The Francis Cope House serves as the administrative headquarters of the Awbury Arboretum Association. While the house does not currently function as a house-museum, visitors are welcome to tour the first floor hallway, parlors and interpretive room during business hours – please visit our Hours & Admission page for more details.
The history of the Francis Cope House began in 1852, when Henry Cope, a Philadelphia ship owner, bought forty acres of farmland in East Germantown near the home of his daughter and son-in-law, Mary Cope and John Smith Haines. At that time, Germantown — which was not yet part of the City of Philadelphia — was largely undeveloped and an ideal place for country living.
Henry built a summer home here in 1854 for himself and his wife Rachel, his two married sons Francis and Thomas and their families, and an unmarried daughter, Ruth Anna.
The estate was named Awbury, after the village of Avebury in Wiltshire, England, from which the Cope family had originally emigrated.
As the families grew, they began to build other houses on the estate. In 1861, Francis, Henry’s oldest son, and his wife, Anna, built their home and lived here permanently.
Francis Reeve Cope was born June 6,1821, and died November 6,1909. He married Anna Stewardson Brown December 16,1847. She was born February 7, 1822, and died January 4, 1916. Francis attended Haverford College (1835-1838), was Director of the Insurance Company of North America (1864) and the Lehigh Valley Railroad and a member of Germantown Monthly Meeting. He was an Overseer of the William Penn Charter School for 33 years and played an instrumental part in the school’s purchase of the Pinehurst tract in western Germantown in 1903, which led to the school’s move from downtown in 1925. Francis R. Cope also served on the Boards of Bryn Mawr College, Friends Asylum and Haverford College.

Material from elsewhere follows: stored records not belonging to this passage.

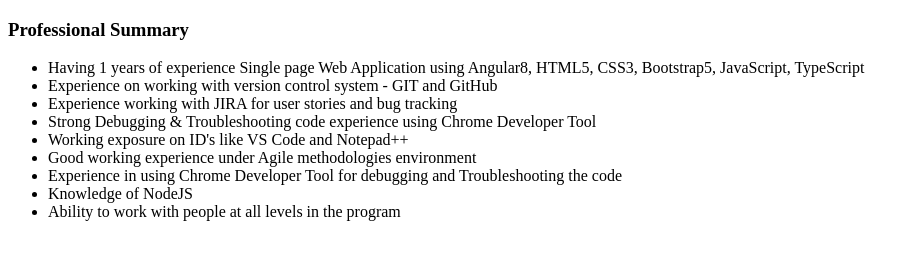
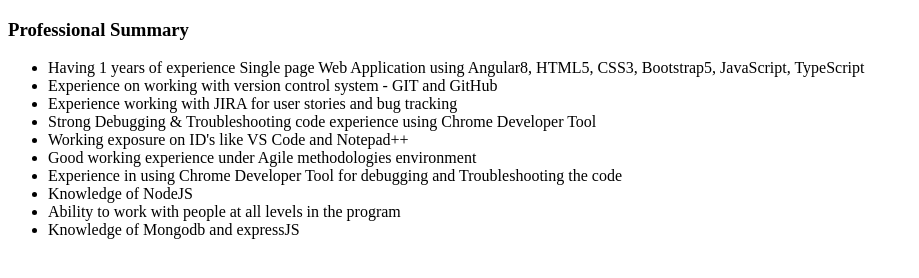
Before and after one commit to jyotigutal/MyProfile, a plain HTML site: page home.html in a window 1280 px wide. Shown: the whole page, without its empty margins (0-919 px from the left). Drawn offline with Linux system fonts and the light colour scheme.

Commit message:
Added one repository
Added one repository

```diff
--- a/home.html
+++ b/home.html
@@ -17,6 +17,7 @@
         <li>Experience in using Chrome Developer Tool for debugging and Troubleshooting the code</li>
         <li>Knowledge of NodeJS</li>
         <li>Ability to work with people at all levels in the program</li>
+        <li> Knowledge of Mongodb and expressJS</li>
     </ul>
 </body>
 </html>
```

The Francis Cope house is built of Wissahickon schist from a quarry on the side of Washington Lane opposite the house. The house is large and elegant, but not ostentatious. Francis’ construction of the home reflects Quaker ideals of simplicity.